A new article in the journal Cancer finds that gay men are nearly twice as likely to report being cancer survivors than straight men are. However, sexual orientation is not part of cancer surveillance information, so researchers relied on self-reported health from the California Health Interview survey. As a result, it is still unclear why there are a disproportionately high number of gay cancer survivors. Either gay men are more likely to develop cancer in the first place (as some media headlines have seemed to suggest) or they are more likely to survive a cancer diagnosis. The BBC explains that "further research would be needed to determine if homosexual men were actually getting more tumors or had greater survival rates." The authors of the study, however, seem to lean towards the idea that gay men are more likely to get cancer than straight men (or than lesbian women, who have no significantly higher rate of cancer than straight women). The article notes that HIV infection -- substantially higher in gay men -- can lead to increased susceptibility to cancer and that HPV infection -- also high in gay men -- can lead to anal cancer.

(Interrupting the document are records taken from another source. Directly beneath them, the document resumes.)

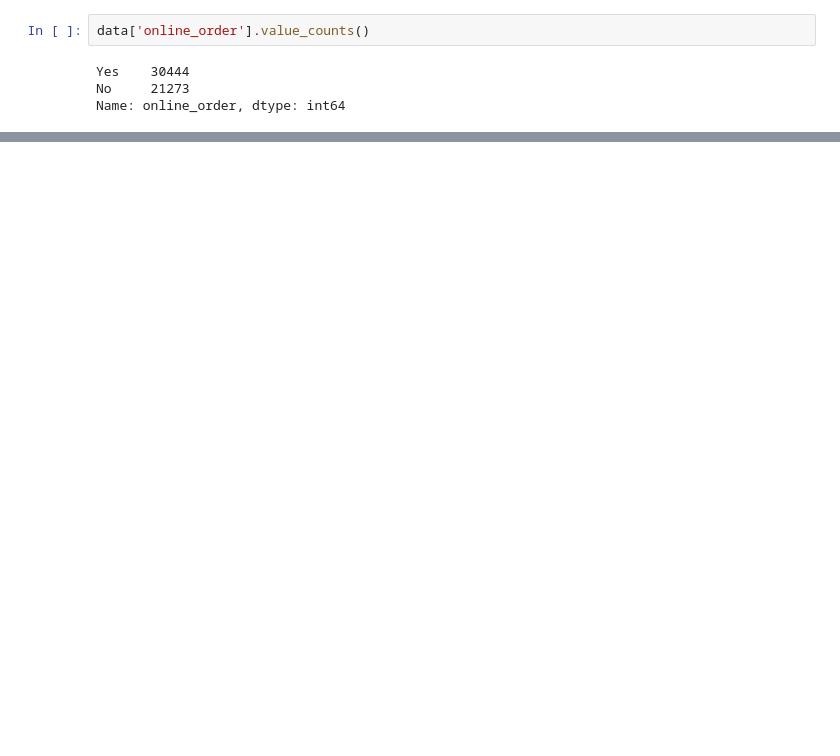
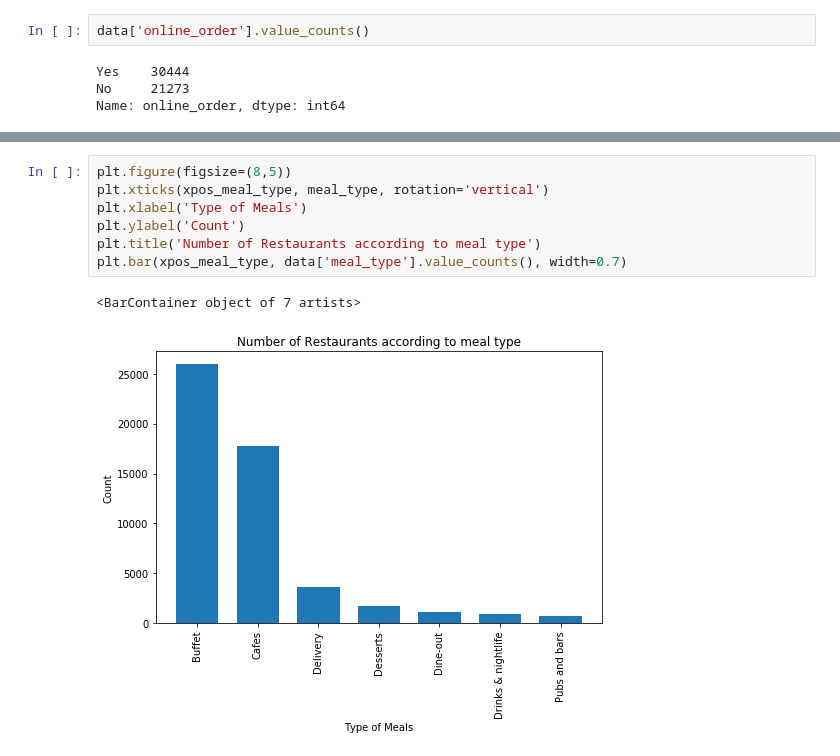
Before and after one commit to deepjyotiroy079/zomato-restaurant-data-analysis, a Jupyter notebook: Zomato Restaurant Analysis.ipynb, the cells around one changed output, grey strips where cells are left out. Saved outputs shown, nothing was run; the diff lists cells and outputs as text; blank space fills up the shorter version.

```diff
--- a/Zomato Restaurant Analysis.ipynb
+++ b/Zomato Restaurant Analysis.ipynb
@@ -156,0 +196,10 @@ Name: online_order, dtype: int64
+# %%
+plt.figure(figsize=(8,5))
+plt.xticks(xpos_meal_type, meal_type, rotation='vertical')
+plt.xlabel('Type of Meals')
+plt.ylabel('Count')
+plt.title('Number of Restaurants according to meal type')
+plt.bar(xpos_meal_type, data['meal_type'].value_counts(), width=0.7)
+# %% [output]
+<BarContainer object of 7 artists>
+[figure, added]
```
Also changed, not shown: parts of 26 cells of this notebook.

Among those men who did survive cancer, there was no statistically significant difference in self-reported health between homosexual men and heterosexual men. However, bisexual women were 2.0-2.3 times more likely to report poor or fair health than heterosexual women.